◆ **YOUR GOAL**: Each line must appear in the answer exactly as it does in the data.

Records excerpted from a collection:
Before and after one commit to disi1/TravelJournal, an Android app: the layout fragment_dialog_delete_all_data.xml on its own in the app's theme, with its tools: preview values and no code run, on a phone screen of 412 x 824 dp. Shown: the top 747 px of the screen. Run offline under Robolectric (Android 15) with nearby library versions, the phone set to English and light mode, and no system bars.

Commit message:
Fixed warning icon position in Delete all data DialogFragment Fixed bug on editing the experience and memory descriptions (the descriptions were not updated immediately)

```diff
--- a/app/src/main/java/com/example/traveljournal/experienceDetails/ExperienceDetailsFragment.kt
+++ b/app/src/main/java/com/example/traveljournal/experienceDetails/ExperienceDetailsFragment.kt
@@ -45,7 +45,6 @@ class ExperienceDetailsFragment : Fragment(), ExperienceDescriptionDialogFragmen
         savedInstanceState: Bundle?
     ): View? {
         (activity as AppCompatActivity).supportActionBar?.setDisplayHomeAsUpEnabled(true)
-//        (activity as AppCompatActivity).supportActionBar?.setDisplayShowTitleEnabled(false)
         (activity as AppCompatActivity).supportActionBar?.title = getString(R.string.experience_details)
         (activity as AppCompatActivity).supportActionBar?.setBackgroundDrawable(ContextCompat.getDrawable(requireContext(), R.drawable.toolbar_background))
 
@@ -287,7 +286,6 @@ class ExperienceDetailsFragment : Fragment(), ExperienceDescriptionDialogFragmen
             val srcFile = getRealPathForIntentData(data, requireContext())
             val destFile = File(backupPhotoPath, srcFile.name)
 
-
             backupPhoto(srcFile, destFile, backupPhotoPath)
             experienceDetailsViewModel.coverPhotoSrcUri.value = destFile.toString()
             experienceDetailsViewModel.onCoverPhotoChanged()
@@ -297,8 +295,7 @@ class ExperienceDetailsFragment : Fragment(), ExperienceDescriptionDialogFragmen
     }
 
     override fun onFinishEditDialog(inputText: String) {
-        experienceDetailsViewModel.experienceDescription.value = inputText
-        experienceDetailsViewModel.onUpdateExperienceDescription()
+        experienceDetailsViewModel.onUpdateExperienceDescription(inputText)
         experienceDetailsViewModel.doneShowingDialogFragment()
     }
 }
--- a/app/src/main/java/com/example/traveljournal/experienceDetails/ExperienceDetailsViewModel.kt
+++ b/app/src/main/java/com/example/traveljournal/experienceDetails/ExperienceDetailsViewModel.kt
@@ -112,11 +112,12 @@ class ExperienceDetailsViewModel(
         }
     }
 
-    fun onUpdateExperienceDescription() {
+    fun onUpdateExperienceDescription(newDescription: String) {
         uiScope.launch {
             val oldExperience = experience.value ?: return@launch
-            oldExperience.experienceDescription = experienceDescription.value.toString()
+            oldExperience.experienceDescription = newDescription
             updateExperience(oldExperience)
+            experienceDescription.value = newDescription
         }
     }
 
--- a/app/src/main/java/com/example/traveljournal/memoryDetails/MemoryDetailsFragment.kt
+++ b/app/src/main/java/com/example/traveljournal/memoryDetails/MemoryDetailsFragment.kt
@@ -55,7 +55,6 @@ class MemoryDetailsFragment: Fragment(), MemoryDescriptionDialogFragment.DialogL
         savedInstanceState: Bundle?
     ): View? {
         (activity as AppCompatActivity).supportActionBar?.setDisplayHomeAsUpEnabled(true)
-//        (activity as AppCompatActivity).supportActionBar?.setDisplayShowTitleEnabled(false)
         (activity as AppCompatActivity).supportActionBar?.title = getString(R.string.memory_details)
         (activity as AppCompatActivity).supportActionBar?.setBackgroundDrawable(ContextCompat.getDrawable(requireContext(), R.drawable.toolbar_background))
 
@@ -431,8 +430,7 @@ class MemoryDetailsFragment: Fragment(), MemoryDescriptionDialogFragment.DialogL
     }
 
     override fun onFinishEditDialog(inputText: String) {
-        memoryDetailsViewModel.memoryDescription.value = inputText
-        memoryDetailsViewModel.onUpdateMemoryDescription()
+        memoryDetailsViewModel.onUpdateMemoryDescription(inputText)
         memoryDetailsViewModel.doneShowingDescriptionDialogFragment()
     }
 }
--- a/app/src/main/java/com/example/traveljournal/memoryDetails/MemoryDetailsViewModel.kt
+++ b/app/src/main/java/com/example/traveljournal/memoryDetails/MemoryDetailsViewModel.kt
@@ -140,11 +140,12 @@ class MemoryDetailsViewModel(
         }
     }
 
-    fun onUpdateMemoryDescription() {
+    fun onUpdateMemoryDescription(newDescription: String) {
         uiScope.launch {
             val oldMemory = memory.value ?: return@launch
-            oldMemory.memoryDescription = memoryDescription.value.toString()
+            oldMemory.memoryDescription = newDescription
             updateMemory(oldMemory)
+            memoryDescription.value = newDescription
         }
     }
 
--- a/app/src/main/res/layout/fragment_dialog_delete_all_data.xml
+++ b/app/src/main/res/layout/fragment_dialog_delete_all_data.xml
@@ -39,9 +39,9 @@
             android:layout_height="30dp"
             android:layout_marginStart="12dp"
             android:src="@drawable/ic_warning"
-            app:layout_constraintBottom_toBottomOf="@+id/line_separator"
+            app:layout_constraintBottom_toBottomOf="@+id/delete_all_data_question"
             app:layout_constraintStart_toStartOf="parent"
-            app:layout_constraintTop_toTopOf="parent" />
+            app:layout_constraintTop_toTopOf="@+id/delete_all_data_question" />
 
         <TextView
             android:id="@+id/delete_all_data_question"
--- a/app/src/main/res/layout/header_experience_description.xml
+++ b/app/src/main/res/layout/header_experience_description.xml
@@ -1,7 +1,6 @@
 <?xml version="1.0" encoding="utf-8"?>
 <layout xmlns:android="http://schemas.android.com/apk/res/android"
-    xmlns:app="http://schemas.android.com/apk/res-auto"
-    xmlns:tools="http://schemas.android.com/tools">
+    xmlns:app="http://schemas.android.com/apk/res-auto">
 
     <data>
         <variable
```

◆ **WRITTEN RESPONSE**:
Before and after one commit to disi1/TravelJournal, an Android app: the layout fragment_dialog_delete_all_data.xml on its own in the app's theme, with its tools: preview values and no code run, on a phone screen of 412 x 824 dp. Shown: the top 747 px of the screen. Run offline under Robolectric (Android 15) with nearby library versions, the phone set to English and light mode, and no system bars.

Commit message:
Fixed warning icon position in Delete all data DialogFragment Fixed bug on editing the experience and memory descriptions (the descriptions were not updated immediately)

```diff
--- a/app/src/main/java/com/example/traveljournal/experienceDetails/ExperienceDetailsFragment.kt
+++ b/app/src/main/java/com/example/traveljournal/experienceDetails/ExperienceDetailsFragment.kt
@@ -45,7 +45,6 @@ class ExperienceDetailsFragment : Fragment(), ExperienceDescriptionDialogFragmen
         savedInstanceState: Bundle?
     ): View? {
         (activity as AppCompatActivity).supportActionBar?.setDisplayHomeAsUpEnabled(true)
-//        (activity as AppCompatActivity).supportActionBar?.setDisplayShowTitleEnabled(false)
         (activity as AppCompatActivity).supportActionBar?.title = getString(R.string.experience_details)
         (activity as AppCompatActivity).supportActionBar?.setBackgroundDrawable(ContextCompat.getDrawable(requireContext(), R.drawable.toolbar_background))
 
@@ -287,7 +286,6 @@ class ExperienceDetailsFragment : Fragment(), ExperienceDescriptionDialogFragmen
             val srcFile = getRealPathForIntentData(data, requireContext())
             val destFile = File(backupPhotoPath, srcFile.name)
 
-
             backupPhoto(srcFile, destFile, backupPhotoPath)
             experienceDetailsViewModel.coverPhotoSrcUri.value = destFile.toString()
             experienceDetailsViewModel.onCoverPhotoChanged()
@@ -297,8 +295,7 @@ class ExperienceDetailsFragment : Fragment(), ExperienceDescriptionDialogFragmen
     }
 
     override fun onFinishEditDialog(inputText: String) {
-        experienceDetailsViewModel.experienceDescription.value = inputText
-        experienceDetailsViewModel.onUpdateExperienceDescription()
+        experienceDetailsViewModel.onUpdateExperienceDescription(inputText)
         experienceDetailsViewModel.doneShowingDialogFragment()
     }
 }
--- a/app/src/main/java/com/example/traveljournal/experienceDetails/ExperienceDetailsViewModel.kt
+++ b/app/src/main/java/com/example/traveljournal/experienceDetails/ExperienceDetailsViewModel.kt
@@ -112,11 +112,12 @@ class ExperienceDetailsViewModel(
         }
     }
 
-    fun onUpdateExperienceDescription() {
+    fun onUpdateExperienceDescription(newDescription: String) {
         uiScope.launch {
             val oldExperience = experience.value ?: return@launch
-            oldExperience.experienceDescription = experienceDescription.value.toString()
+            oldExperience.experienceDescription = newDescription
             updateExperience(oldExperience)
+            experienceDescription.value = newDescription
         }
     }
 
--- a/app/src/main/java/com/example/traveljournal/memoryDetails/MemoryDetailsFragment.kt
+++ b/app/src/main/java/com/example/traveljournal/memoryDetails/MemoryDetailsFragment.kt
@@ -55,7 +55,6 @@ class MemoryDetailsFragment: Fragment(), MemoryDescriptionDialogFragment.DialogL
         savedInstanceState: Bundle?
     ): View? {
         (activity as AppCompatActivity).supportActionBar?.setDisplayHomeAsUpEnabled(true)
-//        (activity as AppCompatActivity).supportActionBar?.setDisplayShowTitleEnabled(false)
         (activity as AppCompatActivity).supportActionBar?.title = getString(R.string.memory_details)
         (activity as AppCompatActivity).supportActionBar?.setBackgroundDrawable(ContextCompat.getDrawable(requireContext(), R.drawable.toolbar_background))
 
@@ -431,8 +430,7 @@ class MemoryDetailsFragment: Fragment(), MemoryDescriptionDialogFragment.DialogL
     }
 
     override fun onFinishEditDialog(inputText: String) {
-        memoryDetailsViewModel.memoryDescription.value = inputText
-        memoryDetailsViewModel.onUpdateMemoryDescription()
+        memoryDetailsViewModel.onUpdateMemoryDescription(inputText)
         memoryDetailsViewModel.doneShowingDescriptionDialogFragment()
     }
 }
--- a/app/src/main/java/com/example/traveljournal/memoryDetails/MemoryDetailsViewModel.kt
+++ b/app/src/main/java/com/example/traveljournal/memoryDetails/MemoryDetailsViewModel.kt
@@ -140,11 +140,12 @@ class MemoryDetailsViewModel(
         }
     }
 
-    fun onUpdateMemoryDescription() {
+    fun onUpdateMemoryDescription(newDescription: String) {
         uiScope.launch {
             val oldMemory = memory.value ?: return@launch
-            oldMemory.memoryDescription = memoryDescription.value.toString()
+            oldMemory.memoryDescription = newDescription
             updateMemory(oldMemory)
+            memoryDescription.value = newDescription
         }
     }
 
--- a/app/src/main/res/layout/fragment_dialog_delete_all_data.xml
+++ b/app/src/main/res/layout/fragment_dialog_delete_all_data.xml
@@ -39,9 +39,9 @@
             android:layout_height="30dp"
             android:layout_marginStart="12dp"
             android:src="@drawable/ic_warning"
-            app:layout_constraintBottom_toBottomOf="@+id/line_separator"
+            app:layout_constraintBottom_toBottomOf="@+id/delete_all_data_question"
             app:layout_constraintStart_toStartOf="parent"
-            app:layout_constraintTop_toTopOf="parent" />
+            app:layout_constraintTop_toTopOf="@+id/delete_all_data_question" />
 
         <TextView
             android:id="@+id/delete_all_data_question"
--- a/app/src/main/res/layout/header_experience_description.xml
+++ b/app/src/main/res/layout/header_experience_description.xml
@@ -1,7 +1,6 @@
 <?xml version="1.0" encoding="utf-8"?>
 <layout xmlns:android="http://schemas.android.com/apk/res/android"
-    xmlns:app="http://schemas.android.com/apk/res-auto"
-    xmlns:tools="http://schemas.android.com/tools">
+    xmlns:app="http://schemas.android.com/apk/res-auto">
 
     <data>
         <variable
```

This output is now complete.